Pastor Russell said (1910). ‘Bearing fruit does not consist in imagination and making of all sorts of types. I am sorry to see such a tendency of some to make types out of everything and to take their own minds as well as the minds of others from the more important things. I am afraid the adversary is behind some of this type-making. Stick to the types explained in the Scriptures.’


The inspired Scriptures are given for instruction in righteousness, for doctrine, for reproof, etc., and they are profitable for this. To follow the inspired Word implicitly is to remain sound in the faith; to give heed to fantastic interpretations which claim to be based upon the Word often leads one away from the ‘faith which was once delivered unto the saints,’ and into strenuous efforts in a ‘mighty work,’ whereunto God has not called, {Ro 10:2} and into a zeal but not according to knowledge.’Mt 7:22.

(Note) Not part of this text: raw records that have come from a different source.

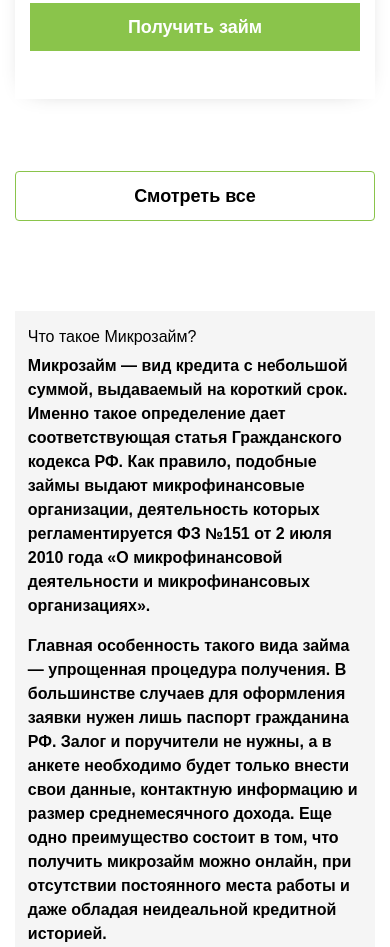
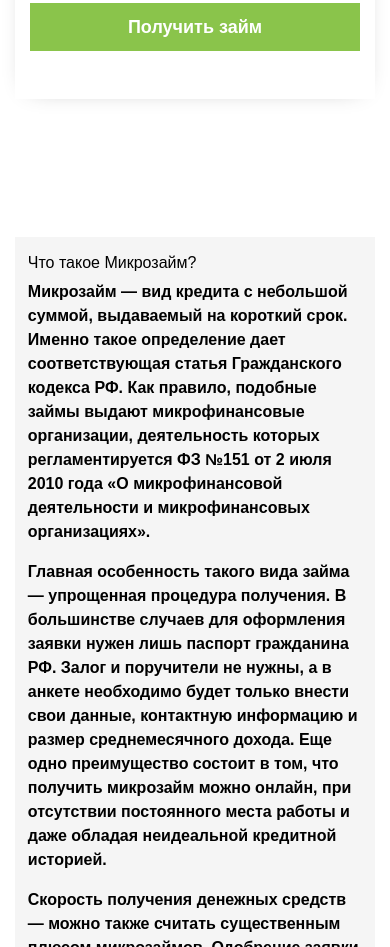
Before and after one commit to marco12-star/credit_offers, a plain HTML site: page index.html in a window 390 px wide. Shown: the part 4061-5008 px from the top of the page. Drawn offline with nearby package versions, Linux system fonts and the light colour scheme.

Commit message:
Update index.html

```diff
--- a/index.html
+++ b/index.html
@@ -521,9 +521,6 @@
 					</div>
 					<div <div <div class="offers__btn text-center"><button type="button" class="btn col-md-5 mt-4 btn-success col-lg-5 col-md-6 mb-5">Получить займ</button></div>
 				</div>
-			</div>
-			<div class="offers__btn text-center"><button type="button" class="btn mt-4 btn-dark col-lg-4 col-md-4">Смотреть все</button></div>
-		</div>
 	</section>
 
 	<section class="info">
```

There is no better evidence of this than in the fact that many who rejoice din the glorious hope of the blessing of all the families of the earth through the ‘restitution of all things spoken by the mouth of all the holy prophets since the world began,’ are now basing their hope for filling the earth upon the fertility of the Jonadab class, having through their interpretations of Old Testament pictures, convinced themselves that very few of the millions of Adam’s children are to have a resurrection.


A few years ago, the author of ‘Harp’ (1921) said: ‘Unless mankind has a full and fair opportunity to be restored to the perfect condition enjoyed by father Adam in Eden, then the promises of God are meaningless.’ ‘The fact of Jesus’ resurrection is a guarantee that all shall have an opportunity for life’ (200 verses of Scriptures are then cited as promises. Page 331 of the ‘Harp’).


Even though this author once wrote, ‘Here again we must not let the type teach us something not plainly stated elsewhere,’ yet today the book is discarded, its truths repudiated, the world of mankind and the 200 verses of Scripture are actually ‘typed’ aside to make room for those who believe and publish a type ‘Fill The Earth.’